“This is what I like to call edu-tainment,” she said. “It’s educational but it’s entertainment, so we can pass off educational moments but make them as fun as possible.”

The rules were simple. Students rolled a die, and they advanced that many pieces of paper until they reached 60. The paths represented the workforce, with higher numbers symbolizing older-aged women. Depending on what number they landed on, students were either read a statistic about female discrimination in the workforce, presented with a difficult choice that a woman might have make at some point in her life – with their decision affecting how they navigated the rest of the game – or given a scenario that forced them to take steps backwards.

One student was told that her child was injured in a car accident and that she had to take a couple of steps back to simulate the financial strain of paying for medical care. Another had to choose whether or not to have a baby. After deciding to have a child, she was placed on a separate path that she had to complete before reentering the “workforce.” A third student had a look of pure astonishment on her face as she was told that women on average make 77 cents for every dollar that a man makes.

“This is so depressing,” one female student said, amazed at how many of the scenarios and statistics were negative. Favers, however, chose the information with a purpose.

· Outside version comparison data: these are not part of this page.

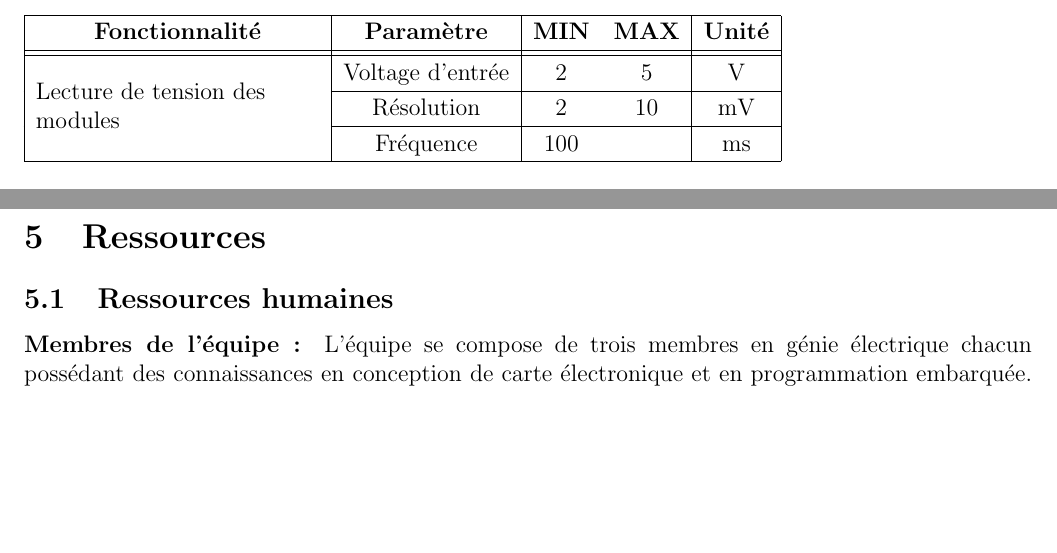
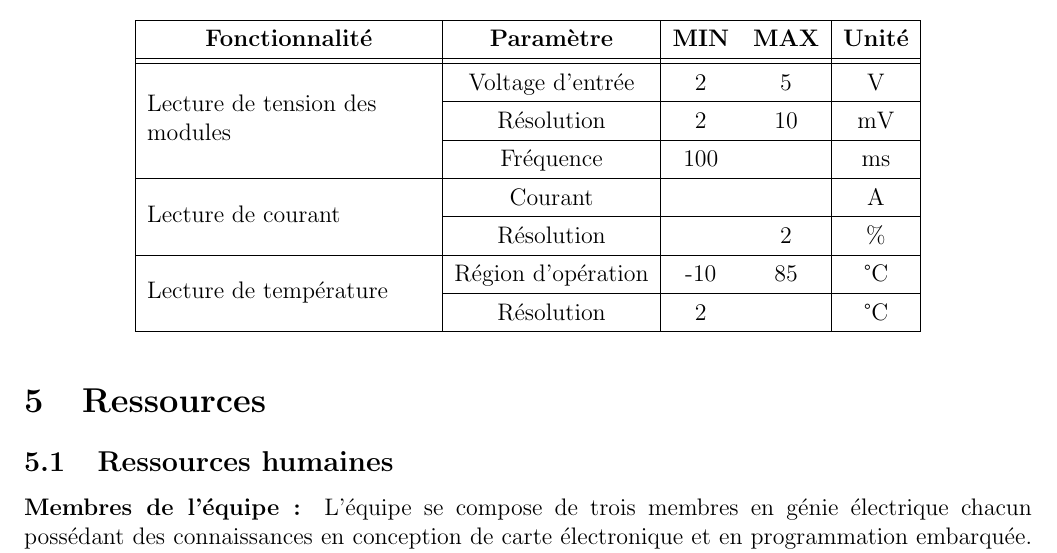
Before and after one commit to chrisdsa/BMS, a LaTeX document (DOC/Cahier de charge/Main.tex, which reads DOC/Cahier de charge/Specification/Specification.tex): two parts of pages 7 and 8 of 11 before the commit and part of page 8 of 11 after it, the two joined at a grey line, cut so that both start at the same text, the shorter picture padded with empty space. Compiled offline with pdfLaTeX.

Commit message:
working on spec

```diff
--- a/DOC/Cahier de charge/Specification/Specification.tex
+++ b/DOC/Cahier de charge/Specification/Specification.tex
@@ -7,10 +8,14 @@
 		\caption{Spécification pour ELE-791}
-		\renewcommand{\arraystretch}{1.2}
+		\renewcommand{\arraystretch}{1.3}
 		\begin{tabular}{|c|c|c c|c|}
 			\hline
-			\textbf{Fonctionnalité}			& \textbf{Paramètre} & \textbf{MIN} & \textbf{MAX} & \textbf{Unité} \\ \hhline{|=|=|==|=|}
-			\multirow{3}{5cm}{Lecture de tension des modules}  & Voltage d'entrée	 & 	2	&	  5	&  	V	\\ \hhline{|~|-|--|-|}
-											& Résolution	 	& 		2		&	  10	   &  		mV		\\ \hhline{|~|-|--|-|}
-											& Fréquence	 	& 		100		&	    &  		ms		\\ \hline
+			\textbf{Fonctionnalité}			& \textbf{Paramètre} & \textbf{MIN} & \textbf{MAX} 	& \textbf{Unité}	\\ \hhline{|=|=|==|=|}
+			\multirow{3}{5cm}{Lecture de tension des modules}  & Voltage d'entrée & 2 & 5 	   	&    V 				\\ \hhline{|~|-|--|-|}
+											& Résolution	 	& 		2		&	  10	   	&  	mV				\\ \hhline{|~|-|--|-|}
+											& Fréquence	 		& 		100		&	    		&	ms				\\ \hline
+			\multirow{2}{5cm}{Lecture de courant} & Courant 	& 				&			   	&	A				\\ \hhline{|~|-|--|-|}
+											&	Résolution		&				&		2		&	\%				\\ \hline
+			\multirow{2}{5cm}{Lecture de température}& Région d'opération & -10	&		85		& $\degres \text{C}$\\ \hhline{|~|-|--|-|}
+											&	Résolution		&		2		&				&$\degres \text{C}$	\\ \hline
 		\end{tabular}
 	\end{table}
```
Also changed, not shown: DOC/Cahier de charge/Specification/Specification.tex (1 more changed lines).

“[The game] is not necessarily to be a downer, because sometimes it seems that way, but it’s about what’s really going to happen in the next stage of your life,” she said. “These are legitimate struggles that people have been fighting for a long time.”

Favers said she hoped that the game would inspire students to not only reflect, but to act.

“When I see people’s faces of, ‘What? That’s happening?’ I feel encouraged by that, because now that you know, you’ll start to do something that’ll hopefully change it too,” she said.

As the game concluded, the students watched as the die came to a stop and displayed a three. Judy Chen and her group had won. After a short celebration and a recap with Favers, she left the building with her friends. Together, they walked out of The Game of Life and into the real one.